One of the most dominating features of Rome’s impressive skyline is St. Peter’s basilica, which seems to impose itself upon the horizon whichever way you turn. It’s, even more, dominating up close; but as it’s the cornerstone of the mighty Catholic Church and the abode of its exalted leader Pope Francis, would you expect it to be anything less? Whether you’re a Christian or not, however, the Vatican still holds many wonders for an intrepid visitor, and shouldn’t be left off any decent Roman itinerary.
The first thing to know about the Vatican, which is officially named Vatican City, is that it’s actually a separate country. It’s a walled enclave within Rome, within Italy, but is, in fact, its own separate entity, and therefore the smallest state in the world by both population (451 at last count) and area (0.17 square miles). This means it’s pretty easy to find your way around (much more so than other countries), but it’s also pretty tough to tackle in one day alone; there’s a lot going on in Vatican City. Hop on to BUCKiTDREAM and see if anyone other travelers have braved the citadel, then whip out your BUCKiTDREAM planner and get busy sorting out your dream visit to the Vatican!
Essentially, it’s impossible to visit the Vatican without visiting Rome; it’s pretty impossible to stay within the walls of the big V itself (unless you’re a personal guest of The Pope), but you can get pretty damn close if you want. Luckily, there’s no real need to stay in and around the area itself, as Rome is a very walkable city. The Vatican is located to the North West of the city, just across the River Tiber; it’s never more than a half hour’s ramble across the Eternal City, and usually much less. Considering people traveled for weeks on pilgrimages for just a glimpse of the Holy Seat, you’ve probably got it pretty easy.
You don’t even need a map; just keep your good eye fixed on St. Peter’s dome. Your first introduction to the magnificence of the Vatican (and it is objectively and undeniably magnificent, despite your religious background) will be the long walk up to St. Peter’s Square (spoiler alert: actually a circle).
As you approach St. Peter’s Circle, you will be forced to engage with over-enthusiastic queue-jump merchants, who will put the hard sell on you to purchase a selection of Vatican package deals. Although your initial instinct will be to shoot these pesky peddlers back whence they came, it can be worth checking out their wares, as some of them will grant you access to the Vatican gardens, or allow you to hop into St. Peter’s via the museums, saving you a hike back around the outer walls. Just trust your gut on this one, because some of them are outright hustlers and not very Christian at all.

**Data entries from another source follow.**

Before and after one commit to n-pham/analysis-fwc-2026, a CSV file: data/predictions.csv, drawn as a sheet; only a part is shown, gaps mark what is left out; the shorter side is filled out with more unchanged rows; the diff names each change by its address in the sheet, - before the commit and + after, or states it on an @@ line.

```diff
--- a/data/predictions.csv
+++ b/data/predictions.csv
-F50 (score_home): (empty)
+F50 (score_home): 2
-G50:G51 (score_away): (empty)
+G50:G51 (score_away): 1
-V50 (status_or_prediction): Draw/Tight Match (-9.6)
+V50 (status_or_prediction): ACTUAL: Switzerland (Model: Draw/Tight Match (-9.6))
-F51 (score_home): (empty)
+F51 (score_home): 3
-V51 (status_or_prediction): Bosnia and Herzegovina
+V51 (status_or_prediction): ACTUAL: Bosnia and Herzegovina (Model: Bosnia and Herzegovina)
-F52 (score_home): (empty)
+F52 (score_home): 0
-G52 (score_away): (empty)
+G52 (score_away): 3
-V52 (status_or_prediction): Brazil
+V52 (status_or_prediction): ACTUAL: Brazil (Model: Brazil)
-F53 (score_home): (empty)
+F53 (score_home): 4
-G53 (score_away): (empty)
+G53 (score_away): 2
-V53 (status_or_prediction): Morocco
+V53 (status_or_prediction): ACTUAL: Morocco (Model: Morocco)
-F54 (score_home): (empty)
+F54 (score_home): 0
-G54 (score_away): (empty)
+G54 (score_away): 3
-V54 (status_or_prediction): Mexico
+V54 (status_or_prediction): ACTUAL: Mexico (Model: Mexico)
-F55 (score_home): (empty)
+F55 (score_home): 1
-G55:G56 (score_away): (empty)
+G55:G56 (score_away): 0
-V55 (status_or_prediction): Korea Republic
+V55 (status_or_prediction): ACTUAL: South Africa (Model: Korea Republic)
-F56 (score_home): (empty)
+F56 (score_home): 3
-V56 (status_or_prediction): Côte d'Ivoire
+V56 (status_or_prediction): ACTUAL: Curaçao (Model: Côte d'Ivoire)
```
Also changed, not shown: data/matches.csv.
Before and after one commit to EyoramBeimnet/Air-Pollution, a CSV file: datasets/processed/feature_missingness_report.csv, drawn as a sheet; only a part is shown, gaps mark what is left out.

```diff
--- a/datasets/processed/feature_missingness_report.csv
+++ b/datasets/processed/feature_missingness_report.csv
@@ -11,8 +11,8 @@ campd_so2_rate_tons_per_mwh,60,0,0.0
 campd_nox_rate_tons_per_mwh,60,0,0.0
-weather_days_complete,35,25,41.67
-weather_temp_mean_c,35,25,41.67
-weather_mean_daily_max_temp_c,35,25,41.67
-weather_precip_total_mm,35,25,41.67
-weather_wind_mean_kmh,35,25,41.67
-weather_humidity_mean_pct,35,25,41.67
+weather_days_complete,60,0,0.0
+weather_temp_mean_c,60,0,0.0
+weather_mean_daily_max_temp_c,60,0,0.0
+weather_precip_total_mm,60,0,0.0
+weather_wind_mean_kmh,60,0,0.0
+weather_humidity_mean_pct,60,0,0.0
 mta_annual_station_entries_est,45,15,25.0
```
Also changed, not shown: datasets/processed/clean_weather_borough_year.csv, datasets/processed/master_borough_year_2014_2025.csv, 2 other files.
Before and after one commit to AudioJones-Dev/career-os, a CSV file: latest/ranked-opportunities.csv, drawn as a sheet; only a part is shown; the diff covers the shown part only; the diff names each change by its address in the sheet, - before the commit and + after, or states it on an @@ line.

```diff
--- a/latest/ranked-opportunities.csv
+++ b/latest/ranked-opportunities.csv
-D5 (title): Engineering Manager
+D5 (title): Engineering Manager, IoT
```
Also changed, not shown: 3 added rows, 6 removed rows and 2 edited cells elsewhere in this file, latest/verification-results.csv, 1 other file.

So, there are three main things to see in the Vatican; St. Peter’s basilica, the extensive Vatican museums, and the beautiful gardens laid out behind them. One of the highlights of your trip should be ascending St. Peter’s dome, which, while pretty unforgiving (ironically), will provide you with spectacular views of two countries; Vatican City and Italy’s beautiful capital. Other showstoppers in the basilica include Michelangelo’s staggering statue (the first of its kind; they usually stay totally still!) Pietà, which depicts an unusually youthful Madonna cradling the corpse of her notorious 33-year-old son after he was de-nailed from the cross. It’s free to enter the basilica itself, but you have to pay a small amount to visit a few choice areas. One of these is the Pope Tomb, also known as the Vatican Grottoes, which house scores of dead Popes, including the most recently deceased (and recently canonized) John Paul II.
Onwards to the Vatican museums, where wonder-boy Michelangelo is once again the star of the show with his intricate masterpiece, the Sistine Chapel. Worth the price of entry alone (which is around $20 by the way), this Renaissance stunner is truly a marvel to behold, not least of all because the artist did the whole thing lying on his back, suspended on a piece of wood. Elsewhere in the 54-strong museums are famous works by Raphael, Da Vinci, and Caravaggio’s exalted masterpiece ‘The Deposition of Christ’, which conveys, with astounding composition, the dead Christ being lowered into his temporary tomb.
A stroll through the magnificent gardens is the perfect way to cap off a Vatican visit, before you make your way back down through St. Peter’s Circle. However, if you want to see these fields of holy green, you must go through a tour guide, as they’re not open to the riff-raff public like the basilica and museums. Keep in mind that queues in and around the Vatican can be extravagant. In busy seasons, it’d take a miracle to clear them in less than an hour, but if you get lucky during an off-peak visit, there’s a chance to dodge the major traffic jams.
So with that, you should be all set to make the most of your holy visit. But the Vatican is certainly not all that Rome has to offer! In fact, there’s so much you can do with your time in the Eternal City, you’re practically spoilt for choice. Check out Where to find 5 Caravaggio Masterpieces in Rome or All Roads Lead to Rome (and so do all Bucket Lists) for some more BUCKiTDREAM-approved ideas of how to while away a few dreamy days in Rome!